Friday, April 30, 2010

Reprint Series: Festival at The Mink

As I mentioned a while ago, per the terms of my contract with I can reprint anything I wrote for them two weeks later. This one is two months old so let's give it a go. This was the first one I wrote. As will be the usual, the only difference will be that they'll be presented exactly as I wrote them, with no editing. That could be a good or bad thing. You decide.


While everyone was at the Free Press Houston 7th Anniversary seeing all the local bands they had seen exactly two point three million times, I went to the Festival at The Mink instead. Not that I don't love the bands that were at Mango's that night, but change is always good. Since there were a lot of bands that played, I'll just give a quick rundown of each one.

The Dry Season ( -I arrived slightly late for this first band from Austin. I wish I hadn't because they actually turned out to probably be my favorite of the night. Given that I grew up on Pink Floyd, not the one everybody else did, the Saucerful of Secrets/Atom Heart Mother era, and I'm crazy about the latest Flaming Lips album, that shouldn't be a surprise. This band takes three key elements to make up their sound. That late 60's Pink Floyd spacey, psychedelic, jam rock, 90's alt rock hooks via Garbage, and aught's psych folk like Espers. Though I only caught three songs (each around ten minutes) I was mesmerized by each one.

Covington ( - Born out of the ashes of two previous bands, Covington is a little older and more experienced than your average local band. Slicker, more professional. They don't fuck up. You'd think that would make it better, but it makes it somewhat sterile.
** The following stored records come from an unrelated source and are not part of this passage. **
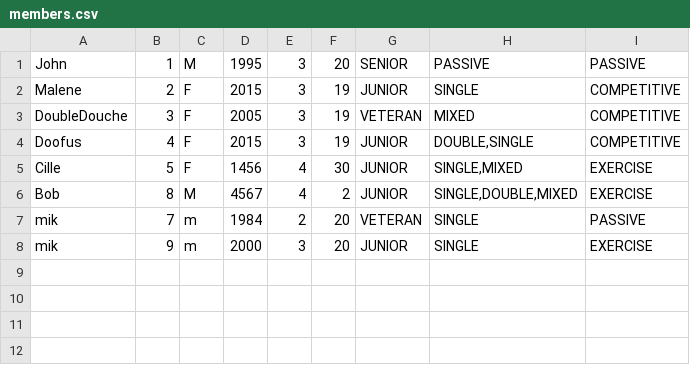
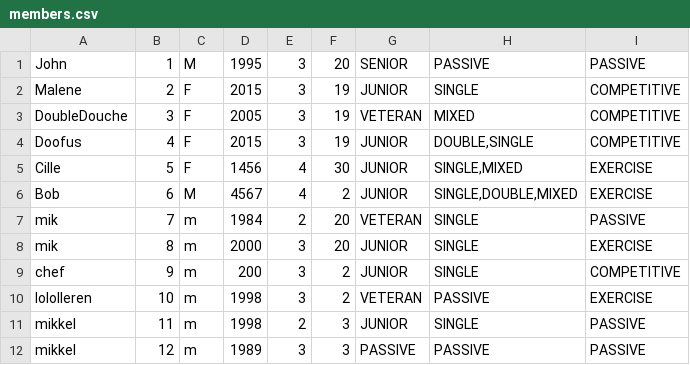
Before and after one commit to ChefenML/TennisSmash, a CSV file: src/Data/members.csv, drawn as a sheet.

Commit message:
memberhandling with auto memberIdgenerator... UI Jeg har flyttet logik ud fra UI og ind i member handler

```diff
--- a/src/Data/members.csv
+++ b/src/Data/members.csv
@@ -5,4 +5,8 @@ Doofus|4|F|2015|3|19|JUNIOR|DOUBLE,SINGLE|COMPETITIVE
 Cille|5|F|1456|4|30|JUNIOR|SINGLE,MIXED|EXERCISE
-Bob|8|M|4567|4|2|JUNIOR|SINGLE,DOUBLE,MIXED|EXERCISE
+Bob|6|M|4567|4|2|JUNIOR|SINGLE,DOUBLE,MIXED|EXERCISE
 mik|7|m|1984|2|20|VETERAN|SINGLE|PASSIVE
-mik|9|m|2000|3|20|JUNIOR|SINGLE|EXERCISE
+mik|8|m|2000|3|20|JUNIOR|SINGLE|EXERCISE
+chef|9|m|200|3|2|JUNIOR|SINGLE|COMPETITIVE
+lololleren|10|m|1998|3|2|VETERAN|PASSIVE|EXERCISE
+mikkel|11|m|1998|2|3|JUNIOR|SINGLE|PASSIVE
+mikkel|12|m|1989|3|3|PASSIVE|PASSIVE|PASSIVE
```
Also changed, not shown: 6 other files.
Their sound is also heavily dependent on 90's Britrock which automatically dates it. Still they had some enjoyable songs and their singer had a range that reminded me of Pavement so good on them for that. Whether it was the drinks or the accessability, they also commanded far more attention from the audience than the Dry Season.   
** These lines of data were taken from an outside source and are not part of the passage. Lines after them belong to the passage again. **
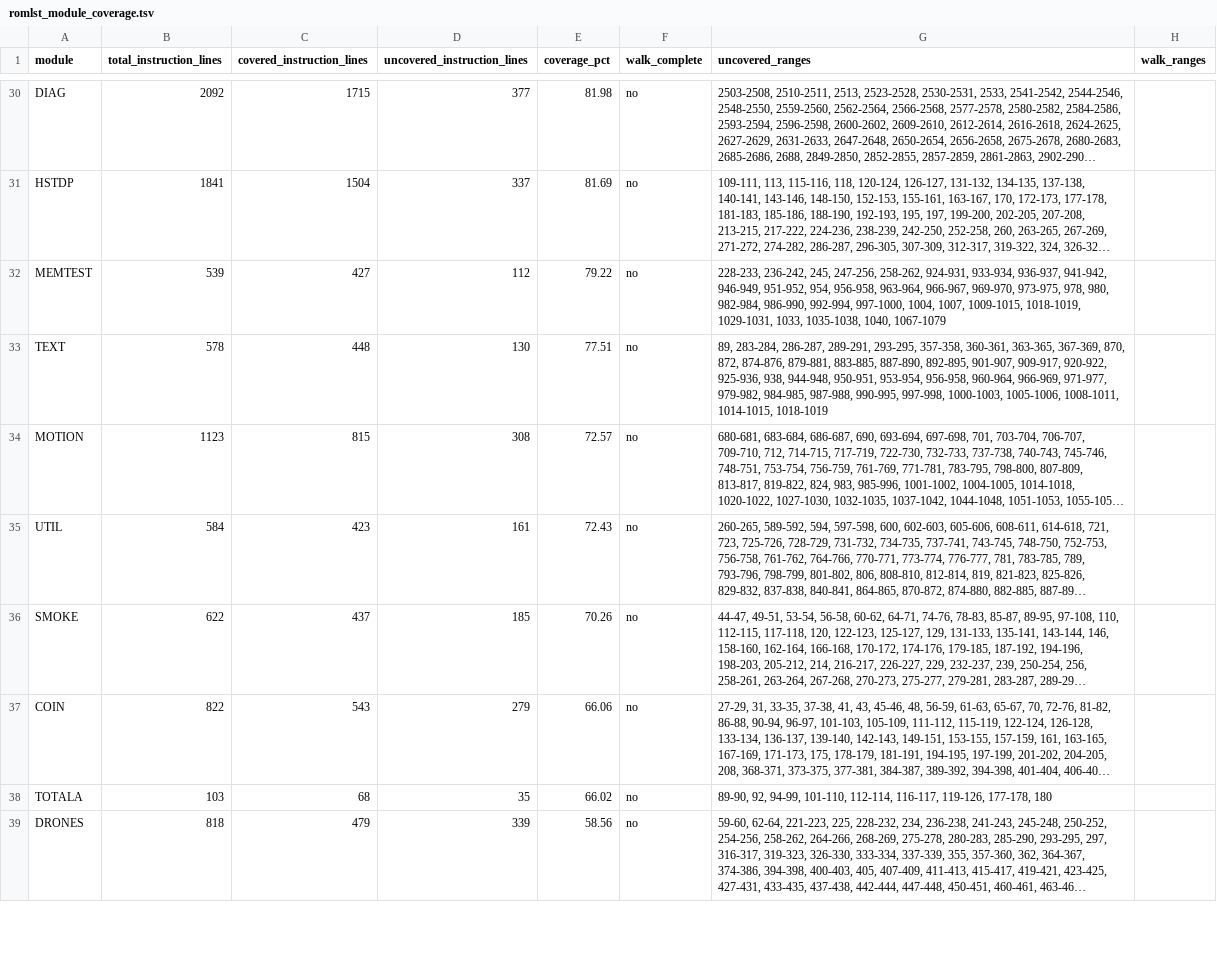
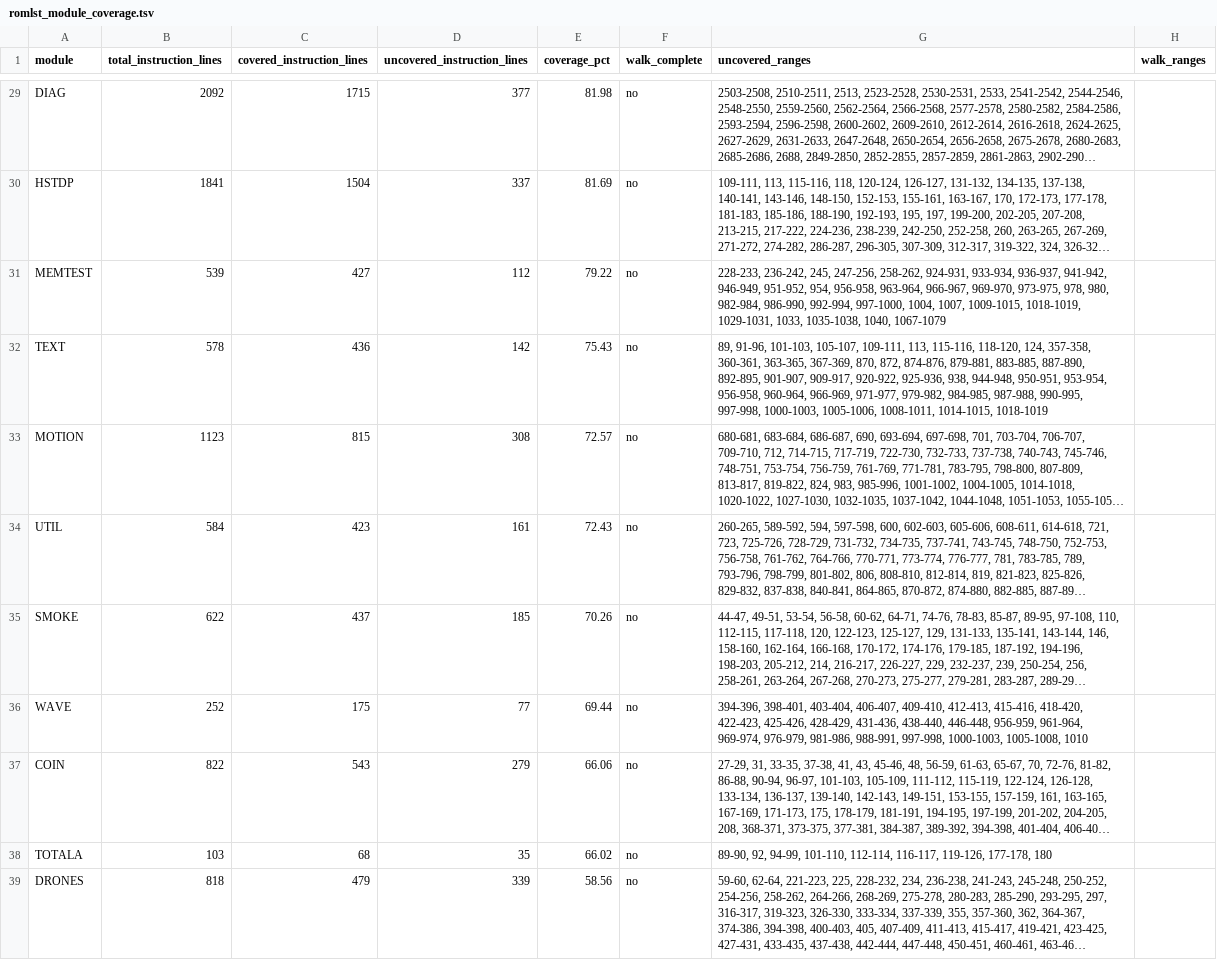
Before and after one commit to jeff-1amstudios/cruisin-usa, a TSV file: tools/ida/romlst_module_coverage.tsv, drawn as a sheet; only a part is shown, gaps mark what is left out; long unchanged cells end in …; addresses are those after the commit; the diff covers the shown part only; the diff names each change by its address in the sheet, - before the commit and + after, or states it on an @@ line.

```diff
--- a/tools/ida/romlst_module_coverage.tsv
+++ b/tools/ida/romlst_module_coverage.tsv
-C32 (covered_instruction_lines): 448
+C32 (covered_instruction_lines): 436
-D32 (uncovered_instruction_lines): 130
+D32 (uncovered_instruction_lines): 142
-E32 (coverage_pct): 77.51
+E32 (coverage_pct): 75.43
-G32 (uncovered_ranges): 89, 283-284, 286-287, 289-291, 293-295, 357-358, 360-361,…
+G32 (uncovered_ranges): 89, 91-96, 101-103, 105-107, 109-111, 113, 115-116, 118-120, 124, 357-358, 360-361,…
+row 36: WAVE | 252 | 175 | 77 | 69.44 | no | 394-396, 398-401, 403-404, 406-407, 409-410, 412-413, 415-416, 418-420, 422-423, 425-426, 428-429, 431-436, 438-440, 446-448, 956-959, 961-964, 969-974, 976-979, 981-986, 988-991, 997-998, 1000-1003, 1005-1008, 1010
```
Also changed, not shown: 5 added rows and 6 removed rows elsewhere in this file, tools/ida/romlst_dp0.tsv, tools/ida/romlst_labels.tsv, 8 other files.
Gretchen Schmaltz ( - In fact, the audience was so captivated by Covington (and the bar) that they forgot there was someone playing downstairs. You have to feel bad for the poor girl. Her band was stranded in Austin (and in her words, her French horn player ran away to the opera for a month) so this became a solo acoustic show. Then only a few people turned up downstairs to watch. Those that did, however, were treated to a fun bit of indie folk songstressing. Revolutionary? Hardly. But it's always pleasing to the ear and what really impressed me about her was her exceptional fingerpicking style. While most play in a delicate way, Gretchen Schmaltz attacks the strings, even warning us her fingers might start bleeding. It adds a necessary tension to the otherwise almost too sweet songs.

Flowers to Hide ( - Flowers to Hide are a hard band to place. They've got a foot in post-U2 80's new wave rock and a foot in post-Sonic Youth 90's alt rock. The basslines drove every song while the guitar seemed to follow along but with squeels. Their sound was the sort of familiar thing where you know you've heard it before, but can't place it. The closest I could think of was that they sounded like the sort of band I would hear on the Buzz growing up when that station wasn't almost completely garbage.

Giant Battle Monster ( - This is one of the main bands I wanted to see when I came out. I had heard a lot about them and I for some reason thought I would like them. I didn't. But don't get me wrong, they're very talented at what they do. They're even a good live band, very energetic, lots of audience interaction. But they're LOUD! My ears were ringing even this morning from these guys. In the midst of making so much technical noise, they lose the hooks that I could vaguely hear buried down deep in their songs. In that way they reminded me of Hella. Fast, heavy, technical, but impossible to find the catchy parts. They're there, but you end up too deaf to hear them. This is not the band for me. On the other hand, I know a lot of people that listen to bands like Behold... the Arctopus and Tera Melos that would LOVE this.

The Sour Notes ( - This is another band I really wanted to see but let down by. I've been a fan of theirs for a while but had never had the chance to catch them. Unfortunately this was sort of an off night. Their drummer was "wearing tights in a play in Amarillo, TX" and, rather than take the time off, they decided to go on with a drum machine. This was, in my opinion, a mistake. The bass was already programmed, so it made for an entire electronic rhythm section and completely amputated the power from their more rocking songs. In fact, the simulated rhythms actually ended up having a somewhat comedic "Tim and Eric" sound to them. The songwriting was there but the sound wasn't. I do really enjoy their latest album so I would love to see them with a full band in the future.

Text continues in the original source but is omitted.